- Given records
----
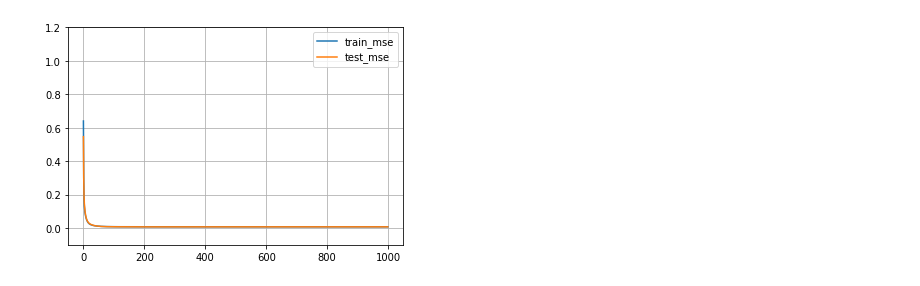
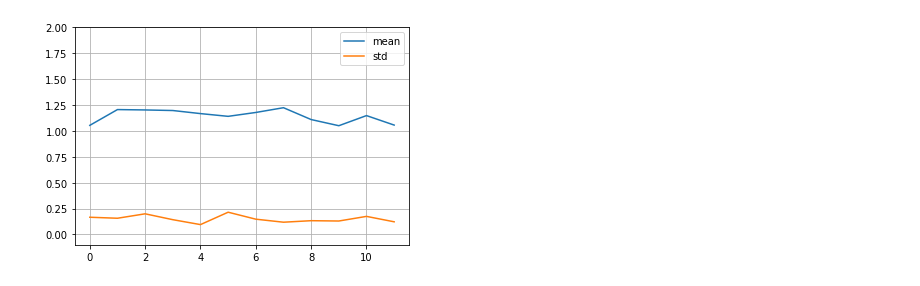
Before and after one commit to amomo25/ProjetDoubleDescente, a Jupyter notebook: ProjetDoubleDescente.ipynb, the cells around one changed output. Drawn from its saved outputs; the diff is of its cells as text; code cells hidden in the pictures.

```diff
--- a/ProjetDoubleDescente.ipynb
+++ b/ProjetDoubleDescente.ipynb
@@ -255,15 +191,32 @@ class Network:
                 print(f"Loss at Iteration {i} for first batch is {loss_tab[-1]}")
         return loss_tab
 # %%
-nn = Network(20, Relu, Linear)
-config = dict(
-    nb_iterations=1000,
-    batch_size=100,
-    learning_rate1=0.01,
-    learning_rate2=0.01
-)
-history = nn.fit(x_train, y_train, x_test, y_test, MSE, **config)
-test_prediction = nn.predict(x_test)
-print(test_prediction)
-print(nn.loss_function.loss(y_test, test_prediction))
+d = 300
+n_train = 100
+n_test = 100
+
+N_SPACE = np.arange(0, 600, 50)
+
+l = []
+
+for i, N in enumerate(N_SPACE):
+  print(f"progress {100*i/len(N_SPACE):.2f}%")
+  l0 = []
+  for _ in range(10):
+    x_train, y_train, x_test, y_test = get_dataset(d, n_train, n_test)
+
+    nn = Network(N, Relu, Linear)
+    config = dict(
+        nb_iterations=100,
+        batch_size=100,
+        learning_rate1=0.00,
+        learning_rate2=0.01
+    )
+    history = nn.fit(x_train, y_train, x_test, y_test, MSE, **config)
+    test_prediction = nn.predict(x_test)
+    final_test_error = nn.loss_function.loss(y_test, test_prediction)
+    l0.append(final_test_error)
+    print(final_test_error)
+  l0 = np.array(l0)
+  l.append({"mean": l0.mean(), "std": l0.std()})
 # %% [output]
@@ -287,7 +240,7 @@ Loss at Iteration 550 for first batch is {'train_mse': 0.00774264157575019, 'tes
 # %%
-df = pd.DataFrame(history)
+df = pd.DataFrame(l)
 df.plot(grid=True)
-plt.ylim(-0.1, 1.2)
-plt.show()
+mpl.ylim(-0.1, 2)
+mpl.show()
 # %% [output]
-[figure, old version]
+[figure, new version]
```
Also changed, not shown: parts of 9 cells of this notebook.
----
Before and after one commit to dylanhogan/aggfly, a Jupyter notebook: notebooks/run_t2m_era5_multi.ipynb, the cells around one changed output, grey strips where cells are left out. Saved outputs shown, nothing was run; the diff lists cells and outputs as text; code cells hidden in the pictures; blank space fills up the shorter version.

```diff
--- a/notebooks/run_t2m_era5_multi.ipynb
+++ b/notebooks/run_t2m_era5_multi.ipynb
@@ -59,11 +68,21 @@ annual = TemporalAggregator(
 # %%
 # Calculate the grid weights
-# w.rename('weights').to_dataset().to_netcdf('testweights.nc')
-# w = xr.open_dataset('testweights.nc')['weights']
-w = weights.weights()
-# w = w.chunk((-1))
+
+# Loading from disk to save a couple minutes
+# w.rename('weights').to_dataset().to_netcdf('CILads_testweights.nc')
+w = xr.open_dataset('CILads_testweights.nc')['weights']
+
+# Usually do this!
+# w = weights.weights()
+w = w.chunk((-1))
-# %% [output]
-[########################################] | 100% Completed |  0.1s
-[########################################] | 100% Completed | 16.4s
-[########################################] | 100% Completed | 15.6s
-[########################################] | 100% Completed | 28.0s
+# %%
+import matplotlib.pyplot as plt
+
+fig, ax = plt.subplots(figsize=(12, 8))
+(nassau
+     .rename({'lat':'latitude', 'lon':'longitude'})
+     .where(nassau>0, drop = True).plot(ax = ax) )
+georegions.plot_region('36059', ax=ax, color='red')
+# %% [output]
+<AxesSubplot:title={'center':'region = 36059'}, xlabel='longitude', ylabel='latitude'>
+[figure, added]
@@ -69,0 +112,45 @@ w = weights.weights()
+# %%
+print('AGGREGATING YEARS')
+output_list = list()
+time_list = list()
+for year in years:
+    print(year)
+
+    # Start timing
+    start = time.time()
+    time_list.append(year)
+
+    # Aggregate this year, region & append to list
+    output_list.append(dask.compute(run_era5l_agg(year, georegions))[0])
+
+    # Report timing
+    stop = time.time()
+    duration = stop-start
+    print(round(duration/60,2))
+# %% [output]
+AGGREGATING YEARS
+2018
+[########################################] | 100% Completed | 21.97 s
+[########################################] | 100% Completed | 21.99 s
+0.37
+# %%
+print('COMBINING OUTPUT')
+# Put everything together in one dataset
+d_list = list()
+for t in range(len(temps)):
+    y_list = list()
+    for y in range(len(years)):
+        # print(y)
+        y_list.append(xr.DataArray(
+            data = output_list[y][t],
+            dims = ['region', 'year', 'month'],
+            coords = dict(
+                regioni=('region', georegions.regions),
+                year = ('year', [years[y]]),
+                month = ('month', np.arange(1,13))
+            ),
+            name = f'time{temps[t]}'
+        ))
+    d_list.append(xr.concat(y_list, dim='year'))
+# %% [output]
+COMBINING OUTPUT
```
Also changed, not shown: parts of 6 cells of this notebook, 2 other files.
----
- Work task
Find each line in the listing above that contains "rename", and copy that line.

- Result of the task
-# w.rename('weights').to_dataset().to_netcdf('testweights.nc')
+# w.rename('weights').to_dataset().to_netcdf('CILads_testweights.nc')
+     .rename({'lat':'latitude', 'lon':'longitude'})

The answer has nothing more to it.